Rinse the roots in water and cut off the dead ones using sterile or disinfected shears. Now repot your plant in a new and disinfected pot that’s just big enough for the plant and has drainage holes. Do not go for bigger pots as they will store more than the required water. You can go with any potting mix suitable for such kinds of plants. Just make sure to add 1/3 of pumice or perlite.
After repotting, do not drench your plant. Just give it enough water to keep it moist. Since it’s a repotted plant, you need to take care of its lightning as well. Place your Chinese money plant in a high humid environment with moderate lightning. You must keep an eye on the soil during this phase. Check for the moisture every 2 days and keep the plant slightly moist for around 6 weeks.
Try Not To Stress Out The Roots:
When you’re replanting your pilea plant, avoid touching the roots as much as you can. It may happen that the plant gets rootbound while repotting. In that case, you don’t have to loosen it up. Just pick a bigger size pot, backfill it with soil and you’ll find the roots adjusting themselves with the fresh soil in no time.
If your Chinese money plant is still drooping, you can take it out and put it into water. This will revive your plant and will give it time to grow new roots. Then you can repot your plant in just about a few weeks.
Treat The Pest Infestation ASAP:
If there’s a pest infestation, you must act as soon as possible to avoid more damage. Check your pilea plant closely on a regular basis. You should check every part of the plant, such as the soil, stems, and even the undersides of the leaves. If your plant is affected by it, isolate it and treat it repeatedly and thoroughly to terminate the pests completely. You can use neem oil on the plant or sodium peroxide to keep pests at bay.
Keep The Plant Away From Cold Places:
Pilea plants have a great recovery power, so they will bounce back to their former glory once you place them in a cozy place. This type of drooping is often temporary and resolves on its own in a few weeks. If you’ve just moved your plant to a new place, give it some time to acclimatize. And keep it away from any kinds of drafts, or cold air. If the plant is droopy even after a few weeks, there could be some other reason behind it.
We hope our article helped you understand why your pilea plant is drooping. This condition is sometimes normal and the pilea plant recovers by itself if its other requirements are being catered to. But other times, it could be due to some abnormality. If you see your pilea plant drooping, we would suggest you check your plant thoroughly and address the issue accordingly. Start with making small changes and see how your plant reacts to it. We’re sure you will handle it in no time.
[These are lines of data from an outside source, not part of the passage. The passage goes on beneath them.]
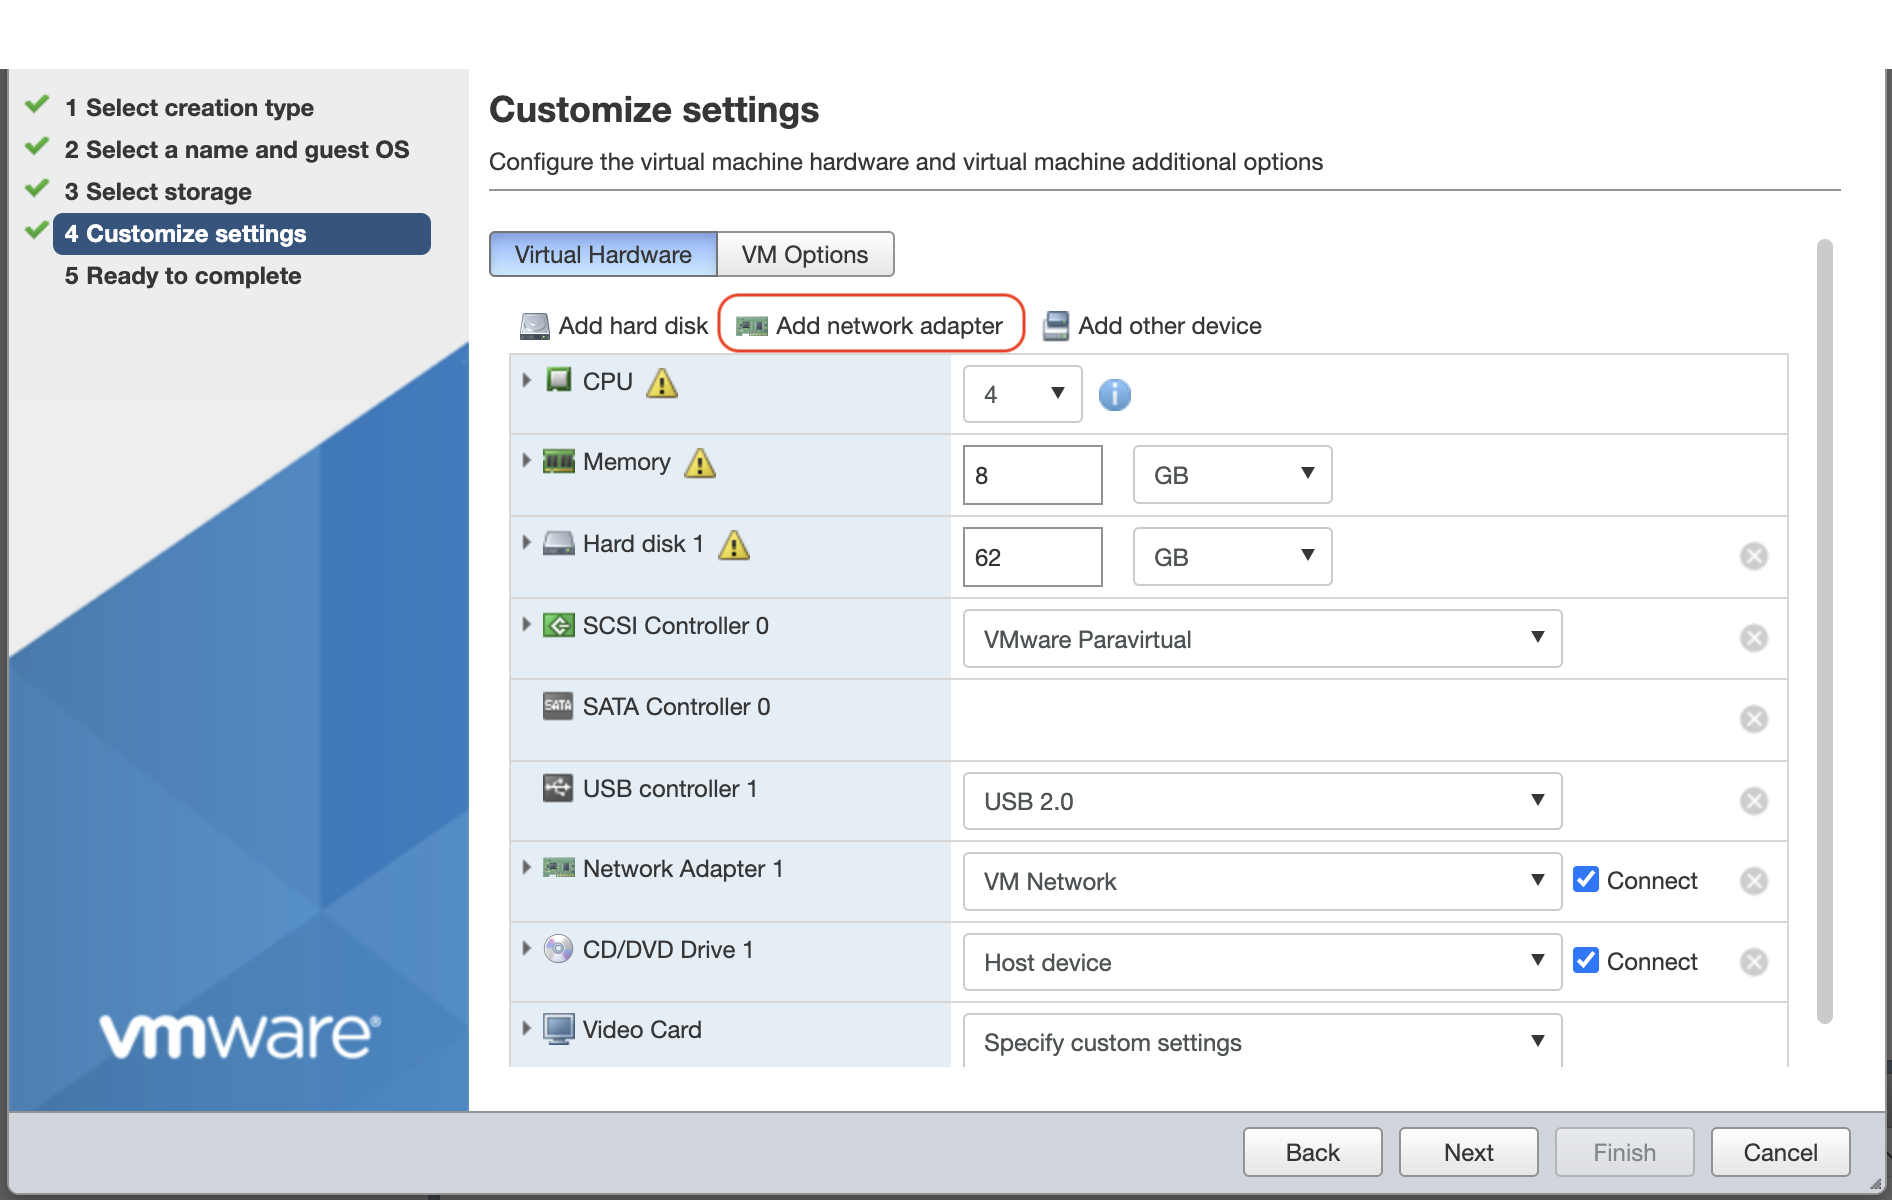
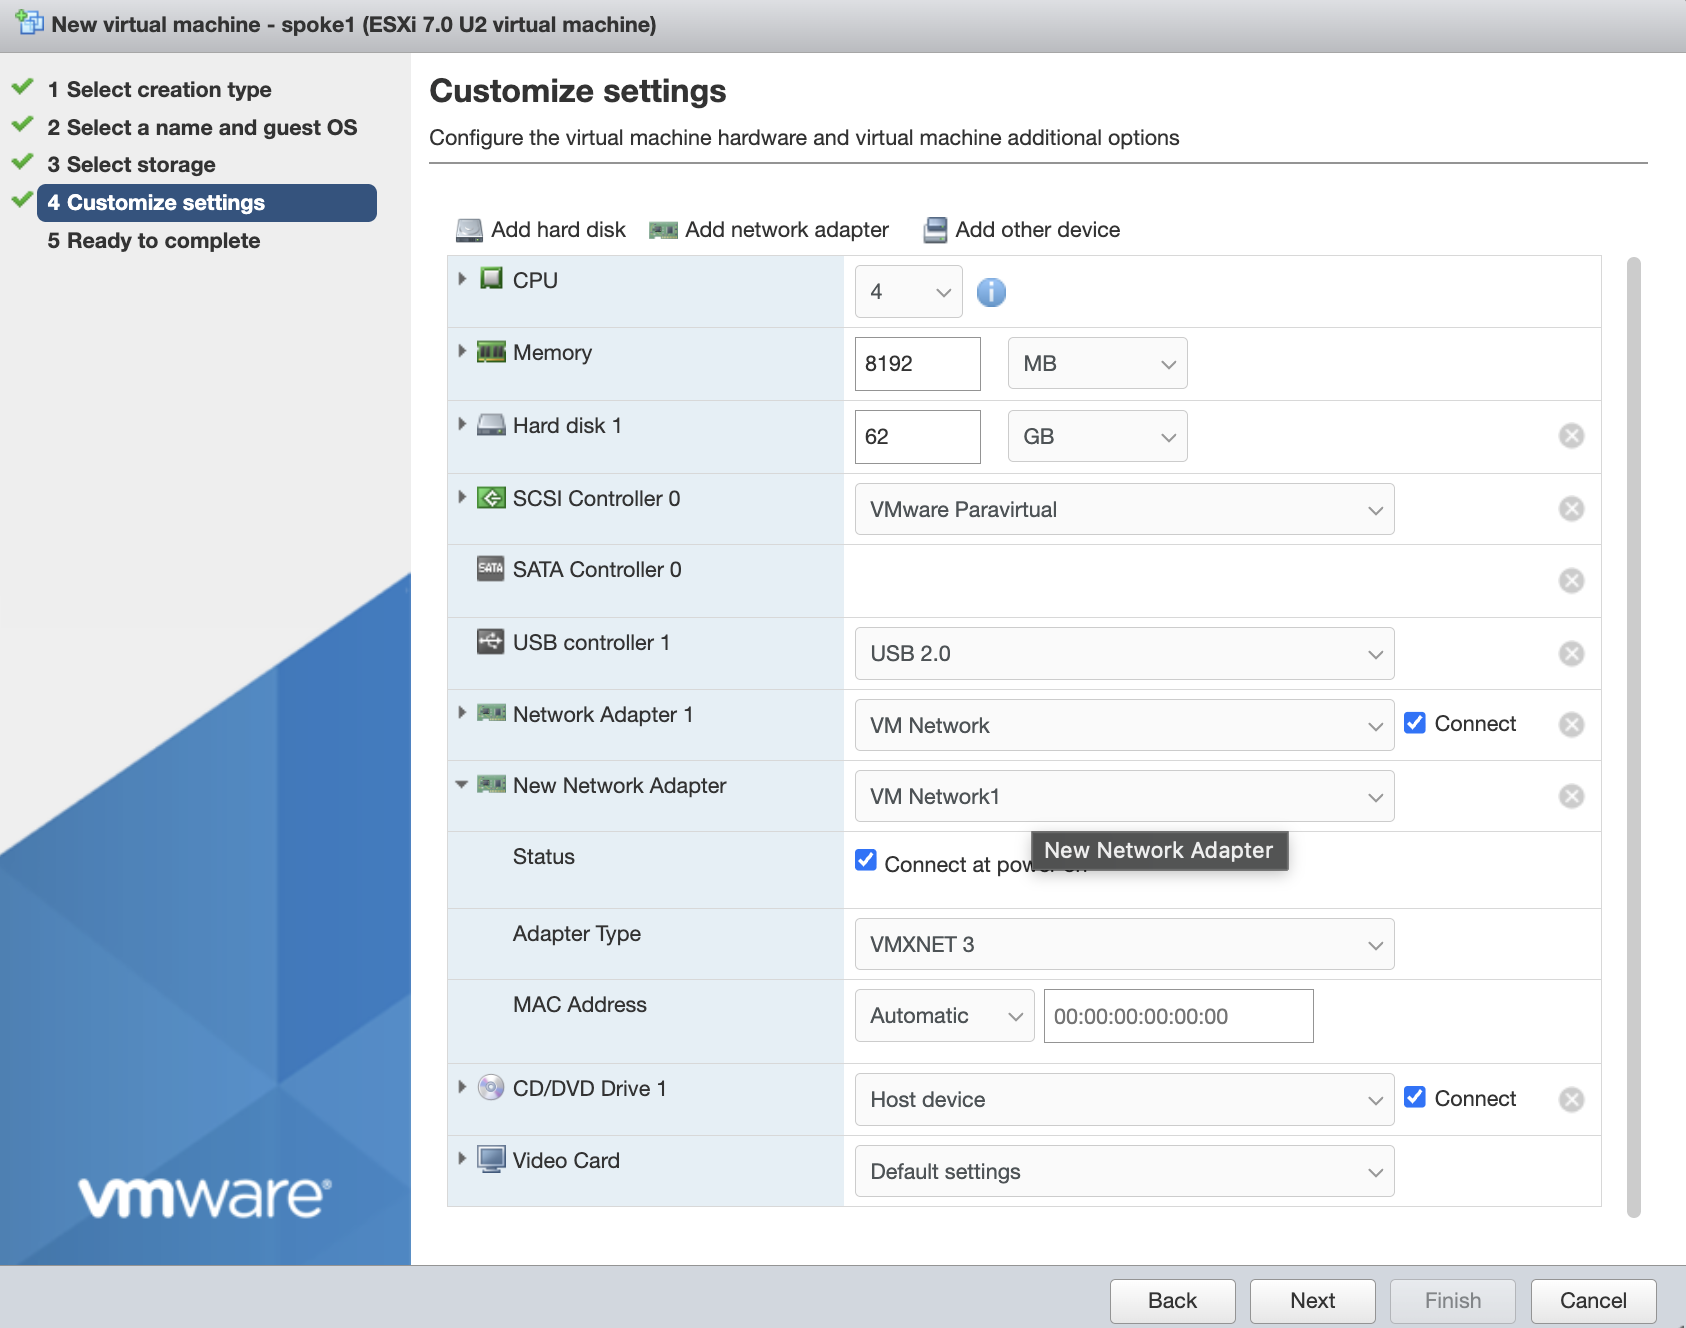
some screenshot and step updates from working session with S Voto.

Changed region(s): [[0.0, 0.0, 1.0, 1.0]]

diff --git a/docs/_vmware_router_vm_create.md b/docs/_vmware_router_vm_create.md
@@ -59,14 +59,14 @@ Use the steps below to configure the following:
 
 ### Virtual Hardware
 
-6. On the **Customize settings** screen, click **Virtual Hardware** and configure the following settings. 
+7. On the **Customize settings** screen, click **Virtual Hardware** and configure the following settings. 
 
   These values meet the minimum router requirements:
 
    | Setting | Value | Notes |
    |---------|-------|-------|
    | CPUs | `4` | Minimum |
-   | Hardware virtualization | Select (chekckbox) **Expose hardware assisited virtualization to the guest OS** | Set under CPU → expand |
+   | Hardware virtualization | Select (checkbox) **Expose hardware assisited virtualization to the guest OS** | Set under CPU → expand |
    | Memory | `8 GB` | Minimum |
    | Hard Disk 1 | `62 GB` | Minimum |
    | SCSI Controller 0 | `VMware Paravirtual` | |
@@ -75,17 +75,17 @@ Use the steps below to configure the following:
 
 ### Boot Settings
 
-13. Click the **VM Options** tab.
+8. Click the **VM Options** tab.
 
    ![VM Options](/img/vmware_vmoptions1.png)
 
-14. Expand **Boot Options**.
+9. Expand **Boot Options**.
 
-15.  In the Firmware field, choose **BIOS** from the drop down. 
+10.  In the Firmware field, choose **BIOS** from the drop down. 
 
     ![Boot Options](/img/vmware_router_vmoptions2.png)
 
-15. Click **Next**.
+11. Click **Next**.
 
 ### Network Adapters
 
@@ -93,9 +93,9 @@ A VMware router requires at least **two VMXNet3 network adapters**: one for WAN 
 
    ![Network Adapter Type](/img/dep6-vmrouter-nics.png)
 
-7. Set the existing adapter's **Adapter Type** to **VMXNET3** and select the appropriate **portgroup** name for the virtual network that will provide access to your WAN.
+12. Set the existing adapter's **Adapter Type** to **VMXNET3** and select the appropriate **portgroup** name for the virtual network that will provide access to your WAN.
 
-8. Click **Add network adapter** to add a second adapter. Set its **Adapter Type** to **VMXNET3** and select the appropriate **portgroup** name for the virtual network that will provide access to your LAN.
+13. Click **Add network adapter** to add a second adapter. Set its **Adapter Type** to **VMXNET3** and select the appropriate **portgroup** name for the virtual network that will provide access to your LAN.
 
    :::note
    If you need help creating portgroups and connecting them to your appropriate infrastructure, please consult your VMWare documentation.
@@ -104,25 +104,25 @@ A VMware router requires at least **two VMXNet3 network adapters**: one for WAN 
    ![Add Network Adapter](/img/dep6-vmrouter-nics2.png)
 
    :::note
-   The order of the adapters (NIC 1 = WAN, NIC 2 = LAN) corresponds to the PCI addresses you will identify in [Step 3 — Find VM NIC PCI Addresses](deploy_vmware_router_pci.mdx). Note which portgroup each adapter is connected to.
+   The order of the adapters (NIC 1 = WAN, NIC 2 = LAN) corresponds to the PCI addresses you will identify in [Step 3 — Find VM NIC PCI Addresses](deploy_vmware_router_pci.mdx). 
    :::
 
 ### CD/DVD Media - Software Selection
 
-9. Expand **CD/DVD Drive 1**. 
+14. Expand **CD/DVD Drive 1**. 
 
    ![CD Drive 1](/img/dep-vmrouter-image-select.png)
 
-10. Place a check next to **Connect at power on**. In the dropdown to the right, select **Datastore ISO file** and then click **Browse**. The Datastore Browser opens.
+15. Place a check next to **Connect at power on**. In the dropdown to the right, select **Datastore ISO file** and then click **Browse**. The Datastore Browser opens.
 
-11. Select the `SSR-7.1.4-3.r2.el9.x86_64.ibu-v1.iso` and click **Select**.
+16. Select the `SSR-7.1.4-3.r2.el9.x86_64.ibu-v1.iso` and click **Select**.
 
    ![CD ISO Selected](/img/dep7-vm-selectversion.png)
 
-12. Confirm the settings, and then click **Next**.
+17. Confirm the settings, and then click **Next**.
 
    ![Confirm Settings](/img/dep8-vm-all-settings.png) 
 
-15. Review the summary, then click **Finish**.
+18. Review the summary, then click **Finish**.
 
    ![VM Complete](/img/dep9-vmrouter-summary.png)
Aiza Siddiqui is one of the content providers in Gardener’s Toolbox. From a very young age, Aiza has been passionate about gardening, which explains her choice of major in studies. She holds a BSc Degree in Botany from the University of Calcutta. Aiza is a green thumb through and through and owns more than 100 different types of plants. Every article that she contributes to Gardener’s Toolbox is written by doing extensive research and from her own experience with planting and gardening. Hoping that you will find her articles on different houseplants helpful.